From art galleries and farm stands, to secret pop-ups it’s almost always guaranteed you’ll discover something new while strolling through New York City. One day while walking off lunch before heading back to the office, I came across a new pop-up that couldn’t be missed from the sidewalk. With its large windows and bright neon balloon arch standing tall, I had to step in and see what was going on.
Just in time for the new school year, children’s apparel brand Rockets of Awesome opened their first-ever physical pop-up experience in the heart of the Flat Iron District. Stepping inside, I was immediately immersed in a rainbow, fantasy land showcasing the brands neon-colored clothing line chock full of kid-friendly activities and touchpoints.
After taking in the aesthetics of the space, I took a second to notice all the activity going on around me discovering a kid-friendly selfie station and centrally located “marshmallow” pit with dozens of kids having way more fun than me (If I were still pint-sized that pit would be calling my name!). After walking around, I realized that the experience wasn’t just for parents like most children’s clothing retail is, this one was designed with kids in mind too. While little ones enjoyed the marshmallow pit, DIY patching station, and getting photos with their besties, parents were given some time to shop. Smart call by the brand giving parents a short break, but also making the experience seem fun for its true end-users.
Moving on from one display and activity to the next, I found myself swooning over all the little details the designers managed to squeeze into the experience. Floor to ceiling mirrors were decorated with kid eye-level graphics (no more than 3ft up the mirror) read “you look great” or “flossing zone.” At a low sitting bar, kids could pick from buckets of patches to add to their Rocket of Awesome jackets or jeans. It’s not a surprise I left wishing they had one these neon pink bomber jackets in my size.
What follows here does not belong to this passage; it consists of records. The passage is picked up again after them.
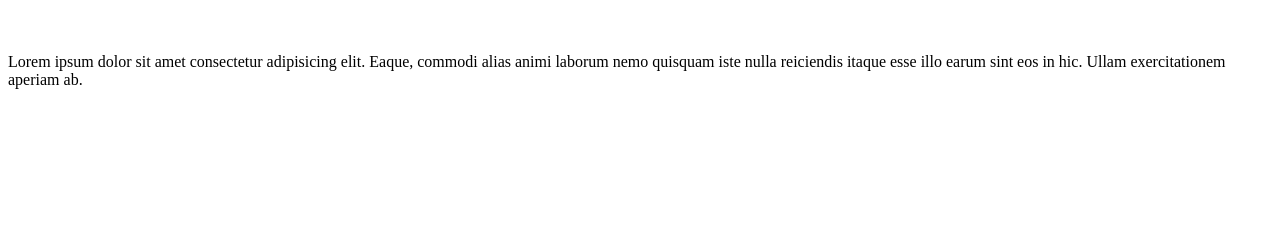
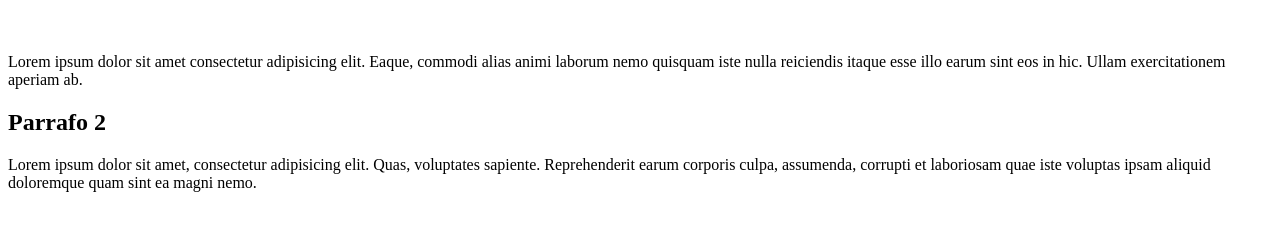
Before and after one commit to mrtyp66/GRUPO_2_G36, a plain HTML site: page index.html in a window 1280 px wide. Shown: the part 61-292 px from the top of the page. Drawn offline with Linux system fonts and the light colour scheme.

Commit message:
feat: agrega h2 mas un parrafo

```diff
--- a/index.html
+++ b/index.html
@@ -9,5 +9,8 @@
     <h1>Proyecto GRUPO 1</h1>
     <br>
     <p>Lorem ipsum dolor sit amet consectetur adipisicing elit. Eaque, commodi alias animi laborum nemo quisquam iste nulla reiciendis itaque esse illo earum sint eos in hic. Ullam exercitationem aperiam ab.</p>
+    <h2>Parrafo 2</h2>
+    <p>Lorem ipsum dolor sit amet, consectetur adipisicing elit. Quas, voluptates sapiente. Reprehenderit earum corporis culpa, assumenda, corrupti et laboriosam quae iste voluptas ipsam aliquid doloremque quam sint ea magni nemo.</p>
+
 </body>
 </html>
```
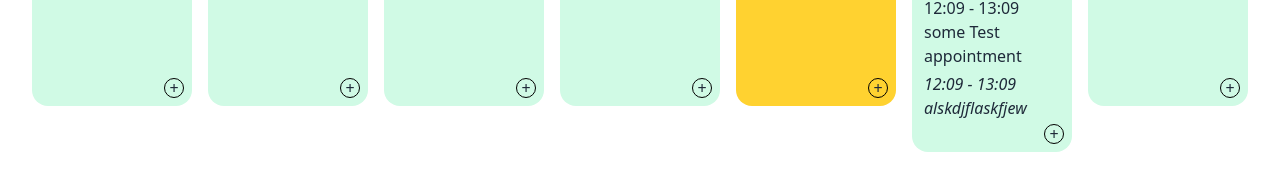
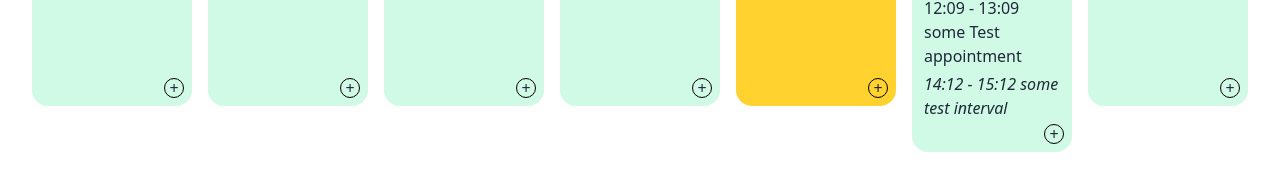
Before and after one commit to ModEraNoah/Studi-Planer, a React (Vite) app: page /calender in a window 1280 px wide. Shown: the part 199-369 px from the top of the page. Built offline with nearby package versions, Linux system fonts and the light colour scheme.

Commit message:
feat: spreading series into appointments

```diff
--- a/src/calender/Appointment.tsx
+++ b/src/calender/Appointment.tsx
@@ -41,6 +41,61 @@ interface AppointmentProps {
   appointments: IAppointment[];
 }
 
+export function spreadSeriesIntoAppointments(series: {
+  startDate: Date;
+  endDate: Date;
+  name: string;
+  durationInMin: number;
+  seriesId: number;
+  interval: "daily" | "weekly" | "monthly";
+}): IRecurringAppointment[] {
+  const res = [];
+  let cur: Date = series.startDate;
+  if (series.interval == "monthly") {
+    for (let i = 0; cur < series.endDate; i++) {
+      const date = new Date(cur);
+      console.log(date);
+      res.push({
+        startDate: series.startDate,
+        endDate: series.endDate,
+        curDate: date,
+        name: series.name,
+        durationInMin: series.durationInMin,
+        seriesId: series.seriesId,
+      });
+
+      cur.setMonth(cur.getMonth() + 1);
+    }
+    return res;
+  }
+
+  let intervalFactor: number;
+  switch (series.interval) {
+    case "daily":
+      intervalFactor = 24 * 3600 * 1000;
+      break;
+    case "weekly":
+      intervalFactor = 7 * 24 * 3600 * 1000;
+      break;
+    default:
+      intervalFactor = Infinity;
+  }
+
+  for (let i = 0; cur < series.endDate; i++) {
+    cur = new Date(series.startDate.getTime() + i * intervalFactor);
+    res.push({
+      startDate: series.startDate,
+      endDate: series.endDate,
+      curDate: cur,
+      name: series.name,
+      durationInMin: series.durationInMin,
+      seriesId: series.seriesId,
+    });
+  }
+
+  return res;
+}
+
 function padNumberToString(n: number): string {
   return n.toString().padStart(2, "0");
 }
--- a/src/calender/CalenderMain.tsx
+++ b/src/calender/CalenderMain.tsx
@@ -2,6 +2,7 @@ import { useState } from "react";
 import { DateSelector } from "./DateSelector";
 import { getAllDaysOfMonth, getAllDaysOfWeek } from "./CalenderPresentation";
 import { Calender } from "./Calender";
+import { spreadSeriesIntoAppointments } from "./Appointment";
 
 const weekday = ["Mon", "Tue", "Wed", "Thu", "Fri", "Sat", "Sun"];
 
@@ -20,22 +21,14 @@ function CalenderMain() {
       name: "some Test appointment",
       durationInMin: 60,
     },
-    {
-      startDate: new Date("2025-10-18 12:09:00"),
-      endDate: new Date("2025-10-25 12:09:00"),
-      curDate: new Date("2025-10-18 12:09:00"),
-      name: "alskdjflaskfjew",
+    ...spreadSeriesIntoAppointments({
+      startDate: new Date("2025-10-18 14:12:00"),
+      endDate: new Date("2026-10-25 14:25:00"),
+      name: "some test interval",
       durationInMin: 60,
       seriesId: 1,
-    },
-    {
-      startDate: new Date("2025-10-18 12:09:00"),
-      endDate: new Date("2025-10-25 12:09:00"),
-      curDate: new Date("2025-10-25 12:09:00"),
-      name: "alskdjflaskfjew",
-      durationInMin: 60,
-      seriesId: 1,
-    },
+      interval: "monthly",
+    }),
   ]);
   const [showMonth, changeShowingDays] = useState(false);
   const presentationFunction = showMonth ? getAllDaysOfMonth : getAllDaysOfWeek;
```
Overall, I give the Rockets of Awesome NYC Pop-Up a thumbs up. It’s not only a great example of experiential retail done well, but a pop-up done well. While some pop-ups only feel like a pop-up, this one had several layers of programming, visual merchandising, and activities.